Following the outbreak of coronavirus 2019 (COVID-19), there is strong evidence of neurological involvement in these patients. We aimed to determine the clinical characteristics of neurological manifestations in COVID-19.
A systematic review of studies reporting neurological manifestations published between 1 December, 2019 and 11 May, 2020 was performed. Studies were grouped based on neurological manifestation. Pooled analyses of individual patient’s clinical characteristics and olfactory and gustatory dysfunction prevalence were performed.
Of 486 studies identified, 48 were included. 70 patients with 73 neurological manifestations were reported. 39 (53.4%) patients had stroke, 18 (24.7%) had Guillain-Barré syndrome and variants, 11 (15.1%) had meningitis, encephalitis, encephalopathy, or myelitis, and five (6.8%) had seizures. They had a mean age of 61.9 ± 17.7 years (60.6% male). Neurological disease occurred 8.1 ± 6.8 days from initial symptoms. Average mortality rate was 17.8%. Stroke has a mortality rate of 25.6%. Olfactory and gustatory dysfunction occurred in 59.9% and 57.5%, respectively.

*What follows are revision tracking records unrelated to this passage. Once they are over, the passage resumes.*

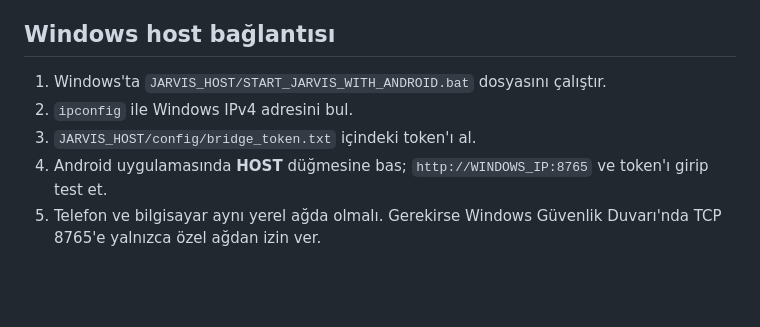
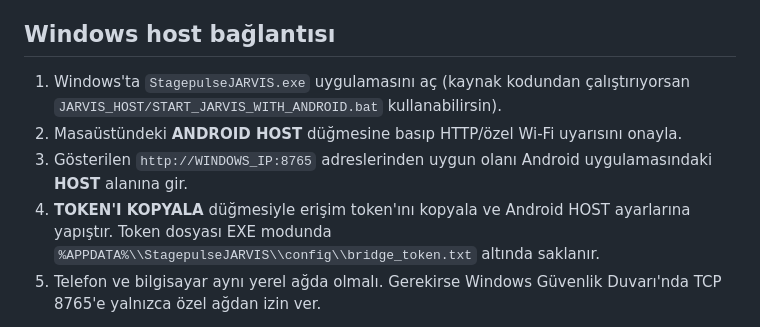
Before and after one commit to ibrahimFOH/JARVIS-Android, a Markdown page: JARVIS_ANDROID/README.md, the part around the change. GitHub-like rendering; blank space fills up the shorter version.

Commit message:
Update Windows/Android connection instructions

```diff
--- a/JARVIS_ANDROID/README.md
+++ b/JARVIS_ANDROID/README.md
@@ -56,10 +56,10 @@ Android güncellemesinin mevcut kurulumun üzerine yüklenebilmesi için bütün
 
 ## Windows host bağlantısı
 
-1. Windows'ta `JARVIS_HOST/START_JARVIS_WITH_ANDROID.bat` dosyasını çalıştır.
-2. `ipconfig` ile Windows IPv4 adresini bul.
-3. `JARVIS_HOST/config/bridge_token.txt` içindeki token'ı al.
-4. Android uygulamasında **HOST** düğmesine bas; `http://WINDOWS_IP:8765` ve token'ı girip test et.
+1. Windows'ta `StagepulseJARVIS.exe` uygulamasını aç (kaynak kodundan çalıştırıyorsan `JARVIS_HOST/START_JARVIS_WITH_ANDROID.bat` kullanabilirsin).
+2. Masaüstündeki **ANDROID HOST** düğmesine basıp HTTP/özel Wi-Fi uyarısını onayla.
+3. Gösterilen `http://WINDOWS_IP:8765` adreslerinden uygun olanı Android uygulamasındaki **HOST** alanına gir.
+4. **TOKEN'I KOPYALA** düğmesiyle erişim token'ını kopyala ve Android HOST ayarlarına yapıştır. Token dosyası EXE modunda `%APPDATA%\\StagepulseJARVIS\\config\\bridge_token.txt` altında saklanır.
 5. Telefon ve bilgisayar aynı yerel ağda olmalı. Gerekirse Windows Güvenlik Duvarı'nda TCP 8765'e yalnızca özel ağdan izin ver.
 
 **Ağ güvenliği:** Köprü doğrudan `python android_bridge.py` ile çalıştırıldığında yalnızca `127.0.0.1` üzerinde dinler. Telefon bağlantısı için yukarıdaki başlatıcı LAN modunu açıkça etkinleştirir. LAN modu HTTP kullandığından yalnızca güvendiğin özel Wi-Fi üzerinde kullan; TCP 8765'i internete yönlendirme, token'ı paylaşma veya halka açık Wi-Fi'de bağlanma. Android istemcisi HTTP adreslerini özel IPv4 LAN aralıklarıyla sınırlar. Uzaktan erişim gerekiyorsa HTTPS/VPN kullan.
```
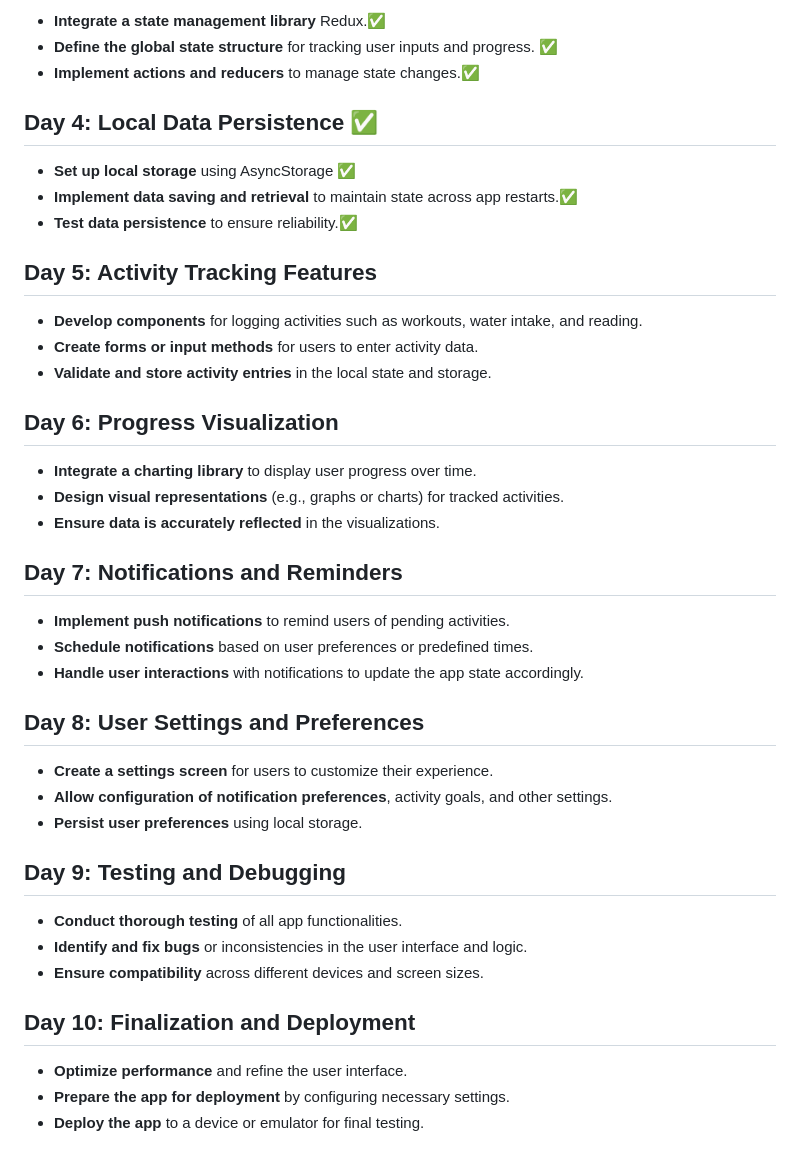
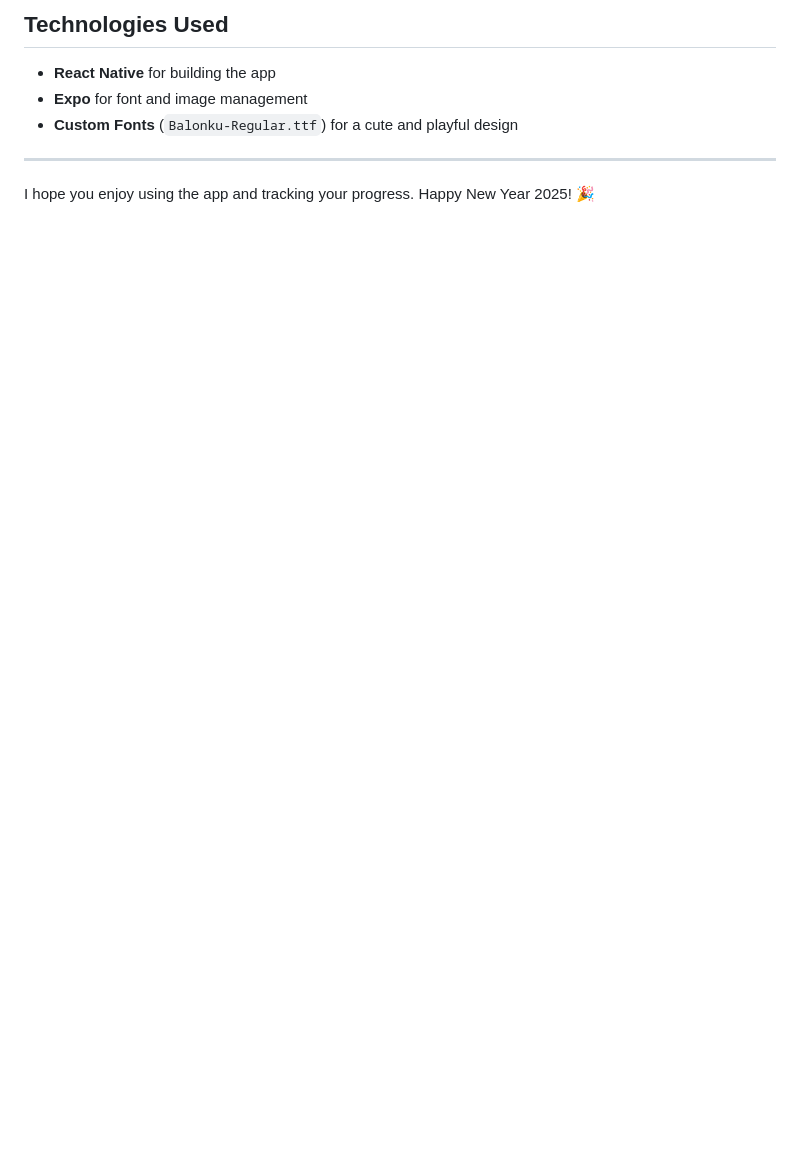
Before and after one commit to tiaL-ops/my75, a Markdown page: README.md, the part around the change printed below. GitHub-like rendering; blank space fills up the shorter version.

```diff
--- a/README.md
+++ b/README.md
@@ -19,46 +36,10 @@ This document outlines a 10-day (non consecutive day)  development plan for buil
 
-- **Integrate a state management library** Redux.✅
-- **Define the global state structure** for tracking user inputs and progress.  ✅
-- **Implement actions and reducers** to manage state changes.✅
+## Technologies Used
 
-## Day 4: Local Data Persistence ✅
+- **React Native** for building the app
+- **Expo** for font and image management
+- **Custom Fonts** (`Balonku-Regular.ttf`) for a cute and playful design
 
-- **Set up local storage** using AsyncStorage ✅
-- **Implement data saving and retrieval** to maintain state across app restarts.✅
-- **Test data persistence** to ensure reliability.✅
+---
 
-## Day 5: Activity Tracking Features
-
-- **Develop components** for logging activities such as workouts, water intake, and reading.
-- **Create forms or input methods** for users to enter activity data.
-- **Validate and store activity entries** in the local state and storage.
-
-## Day 6: Progress Visualization
-
-- **Integrate a charting library** to display user progress over time.
-- **Design visual representations** (e.g., graphs or charts) for tracked activities.
-- **Ensure data is accurately reflected** in the visualizations.
-
-## Day 7: Notifications and Reminders
-
-- **Implement push notifications** to remind users of pending activities.
-- **Schedule notifications** based on user preferences or predefined times.
-- **Handle user interactions** with notifications to update the app state accordingly.
-
-## Day 8: User Settings and Preferences
-
-- **Create a settings screen** for users to customize their experience.
-- **Allow configuration of notification preferences**, activity goals, and other settings.
-- **Persist user preferences** using local storage.
-
-## Day 9: Testing and Debugging
-
-- **Conduct thorough testing** of all app functionalities.
-- **Identify and fix bugs** or inconsistencies in the user interface and logic.
-- **Ensure compatibility** across different devices and screen sizes.
-
-## Day 10: Finalization and Deployment
-
-- **Optimize performance** and refine the user interface.
-- **Prepare the app for deployment** by configuring necessary settings.
-- **Deploy the app** to a device or emulator for final testing.
+I hope you enjoy using the app and tracking your progress. Happy New Year 2025! 🎉
```
Also changed, not shown: other parts of README.md (+27 -10 lines), AppPic/Simulator Screenshot - iPhone 16 Pro - 2025-01-02 at 22.58.32.png (added), AppPic/Simulator Screenshot - iPhone 16 Pro - 2025-01-02 at 22.58.37.png (added), AppPic/Simulator Screenshot - iPhone 16 Pro - 2025-01-02 at 22.58.40.png (added), My75/assets/images/happy.gif (added), My75/assets/images/sad.gif (added), 2 other files.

Stroke is the most frequently reported neurological manifestation in COVID-19 and has the highest mortality rate. Neurological manifestations tend to develop one to two weeks after the onset of respiratory disease. There is significant morbidity and mortality associated with COVID-19 neurological manifestations.